In turn, the prediction of future climate depends on understanding the changes in land-atmosphere feedbacks – such as the greening of the shrub tundra in the North, or the proliferation of vegetation, especially shrubs, that will absorb more and more solar energy, thus contributing to global warming.
The only certain thing about the future is that it will be highly uncertain, when it comes to climate and human socio-economic development – and interactions between the two.
This uncertainty must be managed. Given the complexity of water systems and their interdependence with land, energy and food systems, at scales from local to global, managing uncertainty will require more adaptive and flexible strategies than those of the past. The past can no longer serve as a reliable guide to the future.
We need to analyze vulnerability and adopt strategies that foster resilience – the ability of a system to absorb shock and continue to regenerate without changing to a new state.
An interdisciplinary approach
It is widely recognized, for example, that there has been a disconnect between the science produced for climate impact assessment and long-term water planning or climate adaptation. In general, for science to be effective in delivering solutions, it must address problems that are deemed relevant to decision-makers, to deliver tools to users in a timely and useful format, and to include user input. The latter provides the credibility and legitimacy needed to resolve the politically contentious and socially significant issues that surround water resources management today.
This illustrates how important it is for scientists to recognize that the engagement of all stakeholders is a necessity, not an option. The new research paradigm should include a thorough knowledge of the social processes that accompany the effective – and reciprocal – engagement of science and policy.
It is crucial to recognize that local stakeholders are an important source of knowledge. Indigenous communities, for example, have a wealth of multi-generational knowledge of their land and its interactions with natural forces [see the Wide Angle section of this issue]. This knowledge must be used for the benefit of science. That is why – as part of the Global Water Futures (GWF) programme in Canada – we launched a project with Canada’s Aboriginal peoples in April 2018, to work together on a research strategy that can help solve the water problems facing these communities.
Ultimately, the major challenges of water security lie with governance. The question of who has the power to make decisions (and how these decisions are made) is therefore crucial.
If the scientific understanding and prediction of water changes pose significant scientific challenges, so does water management. Water security in the twenty-first century is both a scientific and a social issue. Therefore, a new transdisciplinary approach is needed that will establish links between the natural and social sciences.

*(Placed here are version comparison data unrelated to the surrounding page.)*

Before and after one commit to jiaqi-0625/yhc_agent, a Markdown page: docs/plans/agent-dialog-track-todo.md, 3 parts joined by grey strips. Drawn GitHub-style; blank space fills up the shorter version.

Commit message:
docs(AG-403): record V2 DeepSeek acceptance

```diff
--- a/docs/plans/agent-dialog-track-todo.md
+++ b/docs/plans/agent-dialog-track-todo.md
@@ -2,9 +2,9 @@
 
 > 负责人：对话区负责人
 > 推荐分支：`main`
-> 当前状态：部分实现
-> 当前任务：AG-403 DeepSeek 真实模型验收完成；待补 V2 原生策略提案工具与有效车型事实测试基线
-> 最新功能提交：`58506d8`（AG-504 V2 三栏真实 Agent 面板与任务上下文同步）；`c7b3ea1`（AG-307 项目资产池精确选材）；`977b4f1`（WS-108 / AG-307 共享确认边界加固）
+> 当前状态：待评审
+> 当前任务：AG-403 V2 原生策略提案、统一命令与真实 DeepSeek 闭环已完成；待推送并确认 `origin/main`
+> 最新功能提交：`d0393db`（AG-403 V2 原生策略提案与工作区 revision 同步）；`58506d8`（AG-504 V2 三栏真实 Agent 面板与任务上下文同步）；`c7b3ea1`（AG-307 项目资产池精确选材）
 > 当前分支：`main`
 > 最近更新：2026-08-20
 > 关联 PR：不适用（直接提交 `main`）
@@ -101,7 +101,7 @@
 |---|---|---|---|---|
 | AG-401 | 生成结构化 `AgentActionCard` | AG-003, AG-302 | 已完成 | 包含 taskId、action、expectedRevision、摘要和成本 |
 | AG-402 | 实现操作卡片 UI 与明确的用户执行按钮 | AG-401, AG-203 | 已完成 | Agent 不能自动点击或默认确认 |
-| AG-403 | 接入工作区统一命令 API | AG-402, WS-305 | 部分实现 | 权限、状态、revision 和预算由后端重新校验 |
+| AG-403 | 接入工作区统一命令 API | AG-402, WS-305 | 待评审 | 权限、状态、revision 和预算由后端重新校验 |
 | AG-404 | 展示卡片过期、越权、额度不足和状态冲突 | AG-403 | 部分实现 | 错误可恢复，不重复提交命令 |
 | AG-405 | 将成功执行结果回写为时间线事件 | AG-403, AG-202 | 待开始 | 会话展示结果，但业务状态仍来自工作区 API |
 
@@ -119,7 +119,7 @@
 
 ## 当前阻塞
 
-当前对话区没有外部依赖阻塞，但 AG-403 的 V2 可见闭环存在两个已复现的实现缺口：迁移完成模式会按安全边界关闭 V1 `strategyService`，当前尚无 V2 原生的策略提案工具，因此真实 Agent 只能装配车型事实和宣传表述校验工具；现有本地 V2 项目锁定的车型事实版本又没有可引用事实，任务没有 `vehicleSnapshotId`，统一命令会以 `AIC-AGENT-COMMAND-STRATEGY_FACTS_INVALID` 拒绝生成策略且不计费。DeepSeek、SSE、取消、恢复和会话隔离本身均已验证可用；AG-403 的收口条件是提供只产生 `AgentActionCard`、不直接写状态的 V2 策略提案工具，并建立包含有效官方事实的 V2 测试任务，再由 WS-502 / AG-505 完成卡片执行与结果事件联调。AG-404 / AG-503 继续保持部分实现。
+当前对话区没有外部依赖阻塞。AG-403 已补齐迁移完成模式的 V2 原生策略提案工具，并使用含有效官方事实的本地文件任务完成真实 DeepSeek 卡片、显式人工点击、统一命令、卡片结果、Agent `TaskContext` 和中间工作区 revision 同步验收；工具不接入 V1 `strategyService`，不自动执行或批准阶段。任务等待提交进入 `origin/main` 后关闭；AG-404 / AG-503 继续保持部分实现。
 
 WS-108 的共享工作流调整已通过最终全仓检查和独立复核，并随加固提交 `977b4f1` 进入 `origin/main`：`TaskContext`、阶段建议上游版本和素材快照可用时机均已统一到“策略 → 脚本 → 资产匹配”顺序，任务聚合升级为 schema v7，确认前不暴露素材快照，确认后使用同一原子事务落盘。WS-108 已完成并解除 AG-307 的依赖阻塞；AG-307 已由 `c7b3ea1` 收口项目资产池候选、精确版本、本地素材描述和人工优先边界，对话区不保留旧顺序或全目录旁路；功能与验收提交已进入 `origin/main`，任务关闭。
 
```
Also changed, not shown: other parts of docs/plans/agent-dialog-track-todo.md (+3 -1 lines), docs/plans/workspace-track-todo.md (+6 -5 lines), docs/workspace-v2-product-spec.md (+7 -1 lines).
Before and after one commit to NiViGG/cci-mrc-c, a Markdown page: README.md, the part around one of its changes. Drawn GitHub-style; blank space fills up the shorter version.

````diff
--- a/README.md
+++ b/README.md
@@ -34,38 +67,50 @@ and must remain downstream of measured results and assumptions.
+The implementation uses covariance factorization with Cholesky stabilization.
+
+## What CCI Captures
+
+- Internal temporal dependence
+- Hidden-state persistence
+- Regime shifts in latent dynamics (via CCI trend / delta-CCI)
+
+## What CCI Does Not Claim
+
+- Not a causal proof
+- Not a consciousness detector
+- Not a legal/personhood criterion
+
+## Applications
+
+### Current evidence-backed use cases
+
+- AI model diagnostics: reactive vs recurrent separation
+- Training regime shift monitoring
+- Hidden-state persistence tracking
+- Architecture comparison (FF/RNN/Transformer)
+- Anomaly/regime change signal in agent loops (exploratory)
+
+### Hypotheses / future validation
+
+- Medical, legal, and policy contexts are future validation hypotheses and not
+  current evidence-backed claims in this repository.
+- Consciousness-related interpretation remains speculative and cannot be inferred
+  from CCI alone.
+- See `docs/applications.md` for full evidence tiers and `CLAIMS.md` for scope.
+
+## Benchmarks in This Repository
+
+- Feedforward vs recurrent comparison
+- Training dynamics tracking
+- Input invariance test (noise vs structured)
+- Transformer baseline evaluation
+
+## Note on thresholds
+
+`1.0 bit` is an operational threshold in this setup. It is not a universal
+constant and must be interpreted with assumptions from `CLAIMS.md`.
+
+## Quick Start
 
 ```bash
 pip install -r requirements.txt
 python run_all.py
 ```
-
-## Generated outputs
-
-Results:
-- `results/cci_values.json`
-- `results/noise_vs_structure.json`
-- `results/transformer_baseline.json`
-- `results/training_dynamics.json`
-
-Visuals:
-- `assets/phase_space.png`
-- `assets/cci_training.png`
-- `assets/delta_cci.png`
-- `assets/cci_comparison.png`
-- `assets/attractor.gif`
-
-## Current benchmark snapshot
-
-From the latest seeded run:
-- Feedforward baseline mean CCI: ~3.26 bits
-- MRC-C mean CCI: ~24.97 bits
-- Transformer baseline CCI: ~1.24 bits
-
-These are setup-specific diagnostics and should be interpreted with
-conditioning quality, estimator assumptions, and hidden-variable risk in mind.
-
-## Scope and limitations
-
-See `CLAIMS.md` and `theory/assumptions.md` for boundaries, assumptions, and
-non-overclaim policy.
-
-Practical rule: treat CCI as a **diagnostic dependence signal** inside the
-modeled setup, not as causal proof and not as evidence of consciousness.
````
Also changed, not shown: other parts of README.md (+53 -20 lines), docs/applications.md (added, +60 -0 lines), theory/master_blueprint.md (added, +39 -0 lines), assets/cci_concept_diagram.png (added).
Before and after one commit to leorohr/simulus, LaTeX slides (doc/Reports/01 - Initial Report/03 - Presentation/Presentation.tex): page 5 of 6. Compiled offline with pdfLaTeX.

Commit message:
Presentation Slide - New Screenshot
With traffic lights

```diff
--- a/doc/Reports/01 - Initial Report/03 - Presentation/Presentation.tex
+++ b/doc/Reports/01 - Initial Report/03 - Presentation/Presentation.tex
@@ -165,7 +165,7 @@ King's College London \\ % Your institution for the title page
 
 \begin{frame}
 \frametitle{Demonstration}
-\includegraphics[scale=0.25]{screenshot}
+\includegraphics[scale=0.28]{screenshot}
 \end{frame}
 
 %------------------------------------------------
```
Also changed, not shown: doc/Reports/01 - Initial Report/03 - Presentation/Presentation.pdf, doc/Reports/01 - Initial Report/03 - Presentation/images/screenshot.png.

To summarize: to prevent a major water crisis, we need to develop new scientific knowledge to understand the evolution of water systems that involve the relationship between man and nature; to establish new interdisciplinary modes of scientific collaboration to understand the interconnections of these systems and their societal implications; to integrate local knowledge into scientific research to address user needs; and to put in place more effective mechanisms to translate scientific knowledge into societal action.
With this article, the Courier marks the celebration of World Water Day on 22 March.
Financing natural resilience: a new wave
Angkor water crisis
World Water Assessment Programme (UNESCO WWAP)
The 2018 World Water Development Report (WWDR 2018)
Science for a Sustainable Future
Photo: Anastasia Mityukova